But for now, in what passes as daylight,
remember those who dwell in night,
remember the night that lies before
those who fail to remember the light.
Remember the absence
of memory or light,
remember the path out of darkness
At first darkness you saw it,
Light looming large on the horizon,
transfiguring and sanctifying all that it struck.
Yet you were drawn, contrariwise,
to a glistening object that,
no light of its own, could only reflect
or, at worst, refract.
Distracted by prismatic brilliance,
you answered the wrong call,
saw charisma and grabbed at it.
Only, Light denied you. Fistful of air,
you returned to your bedroom and sat
where only Light equipped to pierce darkness could reach. Okay, speak, you said reluctantly in the direction of the Light.
And so the Light began.
And so your life began.
Save me, O God: for the waters are entered even to my soul. I stick fast in the deep mire, where no stay is: I am come into deep waters, and the streams run over me.
(Psalm 69:1-2, 1599 Geneva Bible)
Is it, as Bosch would have it, a sinking scene,
hut scarcely erect, while in the background
knights and crusaders fight, and crazed faces peek
through cracks in the broken structure?
If so, my crazed face peeks.

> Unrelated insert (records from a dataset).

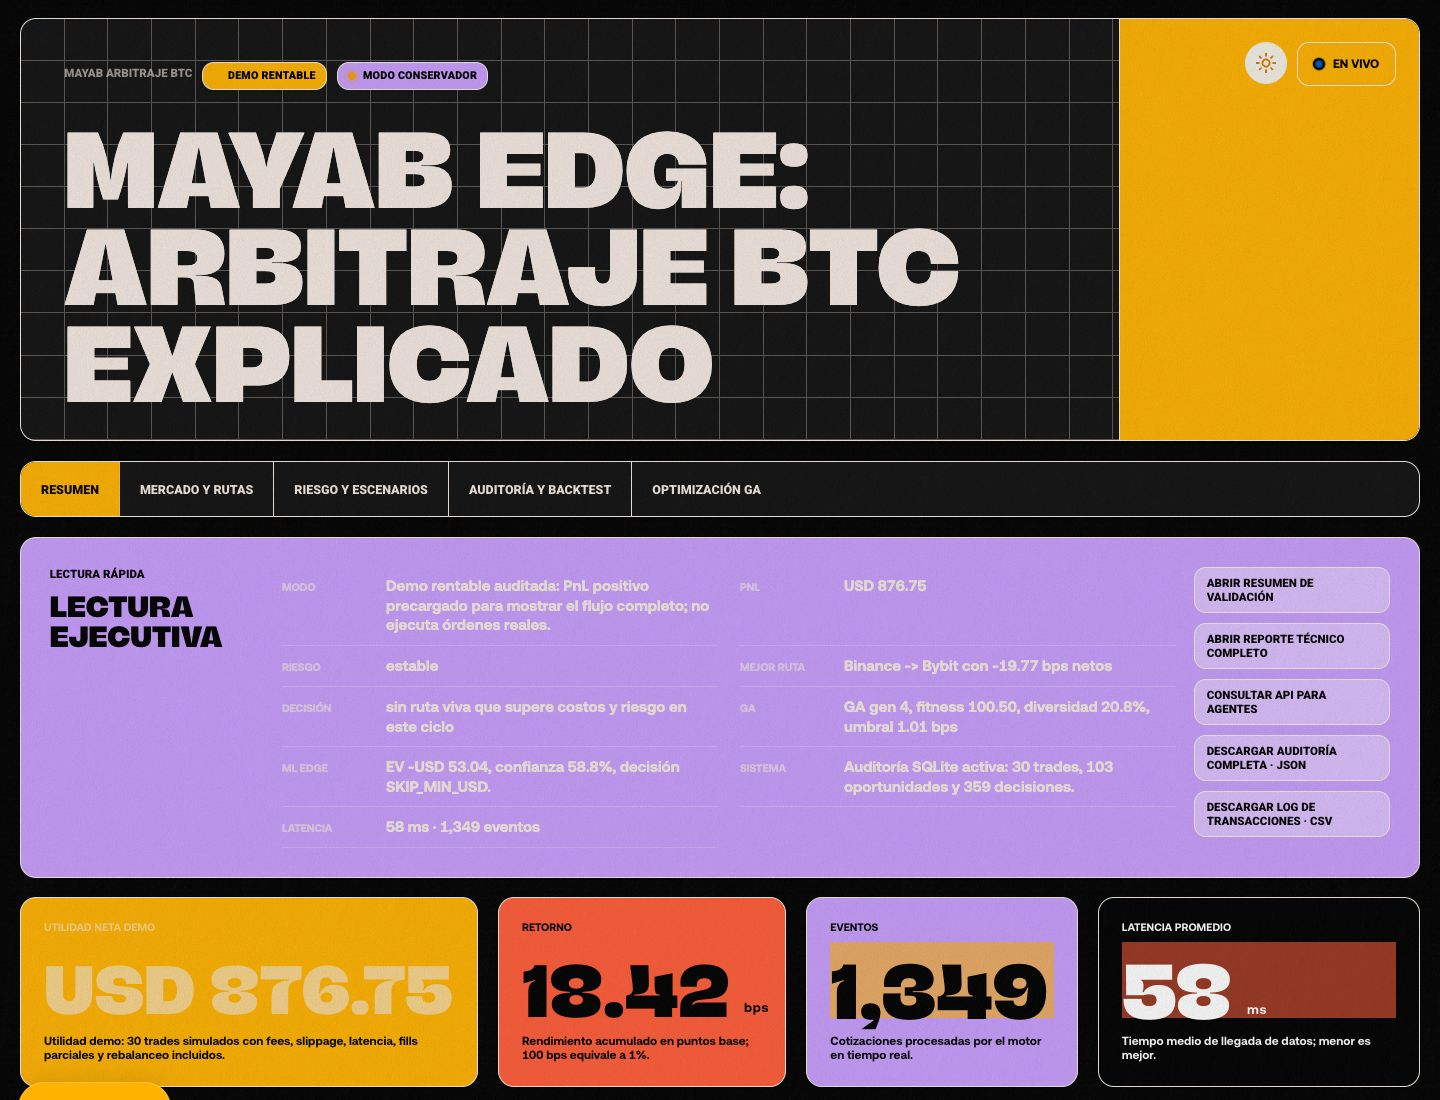
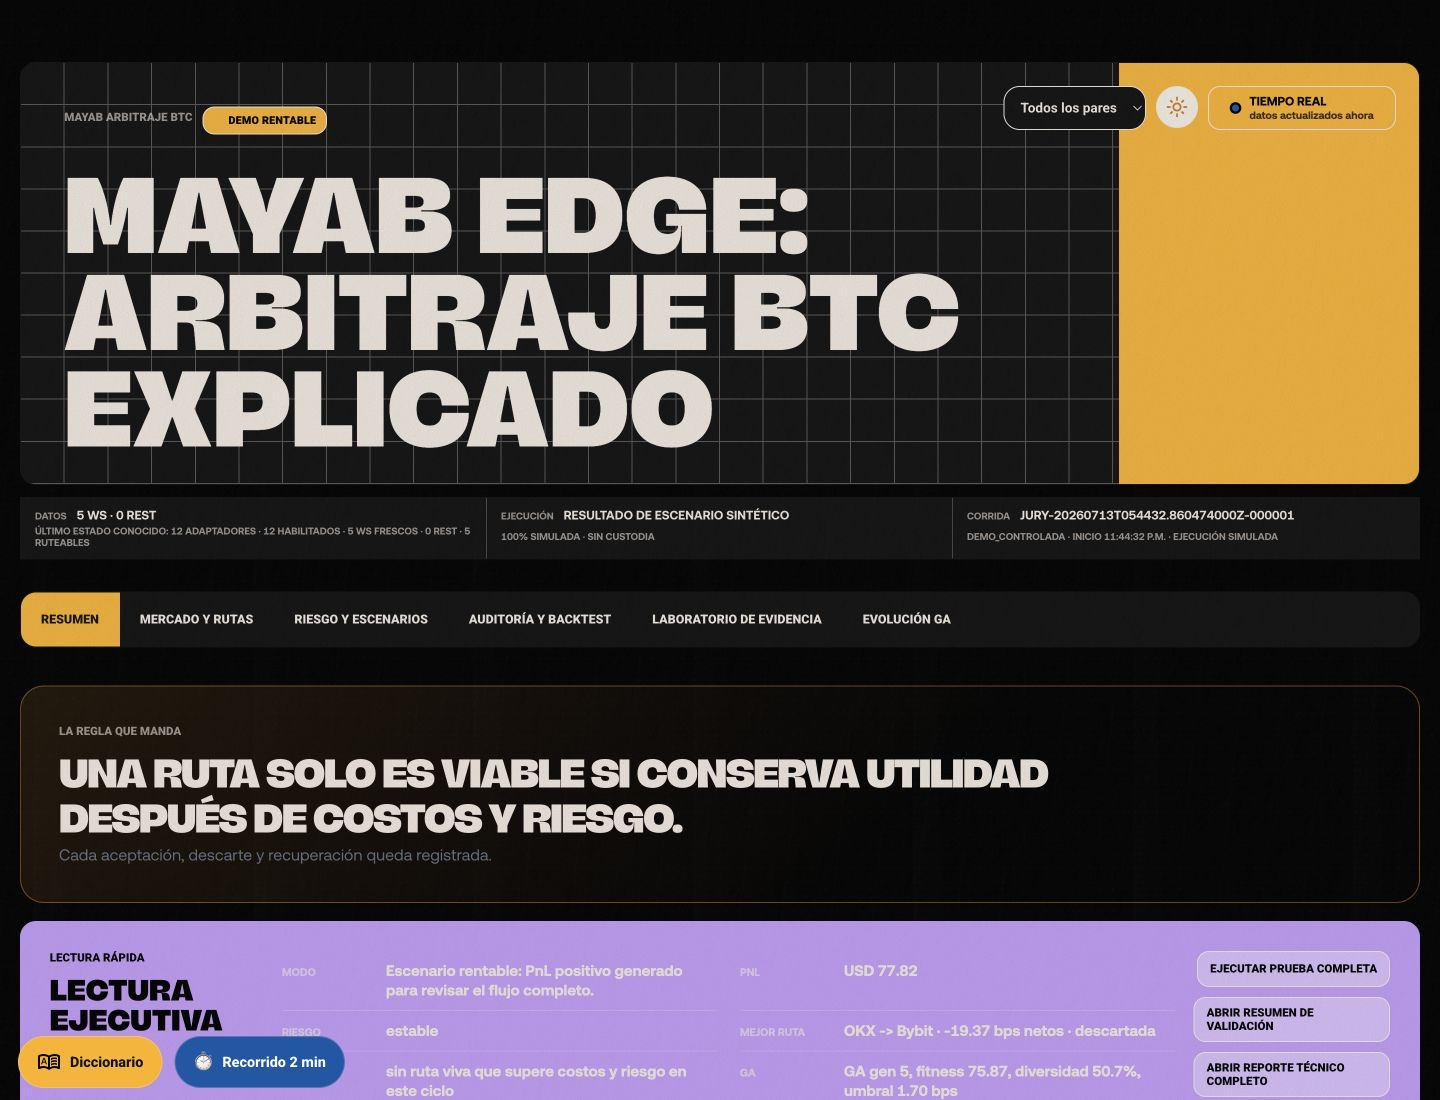
Cambio de nombre y fix de ultimo minuto

diff --git a/internal/webui/web/app.js b/internal/webui/web/app.js
@@ -1690,7 +1690,7 @@ async function ejecutarDemoFinal() {
     if (minuteStatus) {
       minuteStatus.textContent = lista
         ? `12/12 validaciones correctas · prueba ${body?.corridaId || "actual"} · reporte SHA-256 listo.`
-        : `${checks.passed || 0}/${checks.total || 12} validaciones correctas · abre preflight para revisar las pendientes.`;
+        : `BLOCKED · ${checks.passed || 0}/${checks.total || 12} checks · abre preflight para revisar las pendientes.`;
       minuteStatus.classList.toggle("ok", lista);
     }
     preflightCache = body?.preflight || null;

diff --git a/internal/webui/web/styles.css b/internal/webui/web/styles.css
@@ -729,7 +729,7 @@ button {
     width: 100%;
     min-height: 58px;
     margin: 10px 0 0;
-    padding: 9px 14px;
+    padding: 9px 14px 12px;
     display: flex;
     align-items: center;
     justify-content: space-between;

diff --git a/README.md b/README.md
@@ -20,6 +20,21 @@ hardware/dataset. La metodología y sus límites están en
 > hardware, commit, comando y límites están en
 > [BENCHMARKING.md](BENCHMARKING.md).
 
+### Cómo leer “millones” sin confundir volumen con velocidad
+
+**3.6 millones de observaciones históricas describen el tamaño de un corpus, no
+la rapidez de un motor.** La comparación válida exige el mismo dataset, hardware
+y recorrido de código. Mayab publica ambas magnitudes por separado: el contador
+acumulado dice cuánto trabajo realizó el proceso y el throughput dice qué tan
+rápido lo realizó. A la tasa medida arriba, **3.6 millones de iteraciones de este
+mismo benchmark equivalen a ~14.7 segundos de cómputo**; no se afirma que una
+observación de otro sistema sea equivalente a una iteración de Mayab.
+
+La cifra se obtuvo en una laptop Apple M4, no en infraestructura escogida para
+maximizar el resultado. Una instancia con otra asignación de CPU o memoria puede
+dar más o menos rendimiento y debe volver a medirse: **la ventaja demostrada es
+que Mayab reporta tasa, latencia y trabajo acumulado, no sólo un número grande.**
+
 En el dashboard la frase no queda congelada: muestra el total acumulado de
 rutas evaluadas por **ese proceso**, su cómputo p50 y los eventos/s observados.
 Si Mayab permanece corriendo, el contador crece con trabajo realizado; un
@@ -40,12 +55,12 @@ La cifra operacional principal no es un spread bruto: es **cero exposición resi
 
 [Aplicación pública en Cloud Run](https://mayab-btc-arbitrage-3erllnacaa-uc.a.run.app)
 
-[Repositorio público en GitHub](https://github.com/raulivan1200/mayab-btc-arbitrage)
+[Repositorio público en GitHub](https://github.com/raulivan1200/mayab-rust-coding-challenge-mx)
 
-[![Rust CI](https://github.com/raulivan1200/mayab-btc-arbitrage/actions/workflows/rust.yml/badge.svg)](https://github.com/raulivan1200/mayab-btc-arbitrage/actions/workflows/rust.yml)
-[![Security](https://github.com/raulivan1200/mayab-btc-arbitrage/actions/workflows/security.yml/badge.svg)](https://github.com/raulivan1200/mayab-btc-arbitrage/actions/workflows/security.yml)
-[![Coverage](https://github.com/raulivan1200/mayab-btc-arbitrage/actions/workflows/coverage.yml/badge.svg)](https://github.com/raulivan1200/mayab-btc-arbitrage/actions/workflows/coverage.yml)
-[![Release](https://github.com/raulivan1200/mayab-btc-arbitrage/actions/workflows/release.yml/badge.svg)](https://github.com/raulivan1200/mayab-btc-arbitrage/actions/workflows/release.yml)
+[![Rust CI](https://github.com/raulivan1200/mayab-rust-coding-challenge-mx/actions/workflows/rust.yml/badge.svg)](https://github.com/raulivan1200/mayab-rust-coding-challenge-mx/actions/workflows/rust.yml)
+[![Security](https://github.com/raulivan1200/mayab-rust-coding-challenge-mx/actions/workflows/security.yml/badge.svg)](https://github.com/raulivan1200/mayab-rust-coding-challenge-mx/actions/workflows/security.yml)
+[![Coverage](https://github.com/raulivan1200/mayab-rust-coding-challenge-mx/actions/workflows/coverage.yml/badge.svg)](https://github.com/raulivan1200/mayab-rust-coding-challenge-mx/actions/workflows/coverage.yml)
+[![Release](https://github.com/raulivan1200/mayab-rust-coding-challenge-mx/actions/workflows/release.yml/badge.svg)](https://github.com/raulivan1200/mayab-rust-coding-challenge-mx/actions/workflows/release.yml)
 ![Rust](https://img.shields.io/badge/Rust-2021-b7410e)
 ![Modo](https://img.shields.io/badge/ejecuci%C3%B3n-100%25%20simulada-2563eb)
 
@@ -60,8 +75,8 @@ Abre la [aplicación pública](https://mayab-btc-arbitrage-3erllnacaa-uc.a.run.a
 Requiere una toolchain estable de Rust.
 
 ```bash
-git clone https://github.com/raulivan1200/mayab-btc-arbitrage.git
-cd mayab-btc-arbitrage
+git clone https://github.com/raulivan1200/mayab-rust-coding-challenge-mx.git
+cd mayab-rust-coding-challenge-mx
 cargo run
 ```
 
@@ -811,6 +826,8 @@ se valida con Ed25519 antes de leerla. El bot publica `/estado`, `/resumen`,
 `/demo-rentable`, `/mayab pregunta:<texto>` y `/ask pregunta:<texto>`; los dos
 últimos usan NVIDIA NIM como agente con herramientas locales sobre la
 simulación.
+
+![Bot de Mayab respondiendo comandos en Discord](screenshots/discord-bot.png)
 
 Perfil sugerido en Discord Developer Portal:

Show me the truth through the falling thatch.
Let me climb to the roof to see
the light greater than the dark in me.
Or, as for Dürer, does the Light lie in castle ruins?
Do relic-arches arc around the one who put
the promise-bow into the arching sky?
Do dark clouds gather on the edges? If so,
those clouds are me. O light eternal,
lighten the load the makes me droop and bristle.
I drown in the dry of my day.
Unwise, I come. Do not send my tattered folly away.
This is what must first be given to the painting, a harmonious warmth, an abyss into which the eye sinks, a voiceless germination…
How often is he shown with those horns of light,
as though his head were itself full
of the brightest luminescence and
two cracks, two holes
had formed inside his skull to let
escape all that light, kept
invisibly, impossibly, inside.
Yet for Rembrandt see
how darkness grabs the eye much more
than all the plainness of that face,
how even those two tablets seem
as black as all the dark to which
we’re told that he drew near, while all
of Israel stood just far enough
away to not be safe.
And when El Greco takes
the striking forms of Sinai as
his text, the darkness is
in every shadow-line beneath
the redness of the clouds, around
those rocky pillars, rising from
the chalky, sketchy ground.
Not darkness, but light, shone forth
from those two tablets when
the light-horned Moses brought them down.
Yet light like that we must squint to see.
When fear declares that only man
is safe, that we can’t bear to hear
the voice that struck the tablets’ side:
O let us step, like Moses, to
that darkness without human horns
where only in that absence
of human sight can all Your light
be ever fully seen.